"One of the fellows in the lab in Erie called and told me he'd seen a flash in the test tube; it looked like the saltwater made a flame,” Kanzius said. When he performed experiments on saltwater, Kanzius found the saltwater burned when he heated it with radio waves. He was able to keep saltwater burning like a candle.
Subsequent testing showed that subjecting saltwater to radio frequencies changes the molecular structure of water. The salt burns away, leaving fresh water behind.
"If the byproduct of burning saltwater is free desalinized water, that's a pretty nice byproduct to have,” Kanzius said. A scientific article was published in Materials Research Innovations this year that confirms the molecular change in saltwater when exposed to polarized radiofrequency radiation at 13.56 MHz.

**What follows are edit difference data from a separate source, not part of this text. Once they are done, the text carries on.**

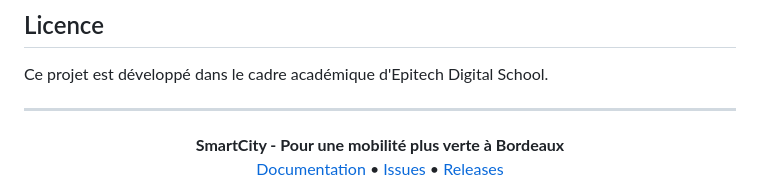
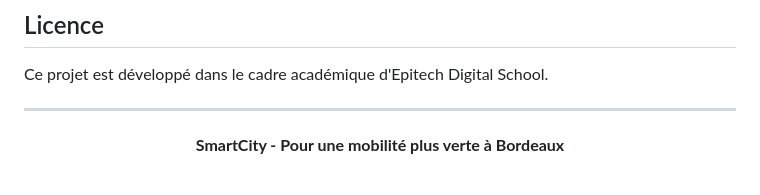
Before and after one commit to B3ANQ/Cyclane, a Markdown page: README.md, the part around the change. Drawn GitHub-style.

Commit message:
Remove links from README section
Removed links to documentation, issues, and releases from the README.

```diff
--- a/README.md
+++ b/README.md
@@ -122,6 +122,4 @@ Ce projet est développé dans le cadre académique d'Epitech Digital School.
 
 <div align="center">
   <strong>SmartCity - Pour une mobilité plus verte à Bordeaux</strong>
-
-  [Documentation](docs/) • [Issues](issues/) • [Releases](releases/)
 </div>
```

Kanzius said independent researchers measured the flame's temperature at above 3,000 degrees Fahrenheit, which indicates an enormous energy output.
Penn State University chemist Rustum Roy said the question of saltwater's potential lies largely in its energy efficiency. Kanzius said he has powered a hot-air engine with saltwater, but whether the system can power a car or be used as fuel is not known.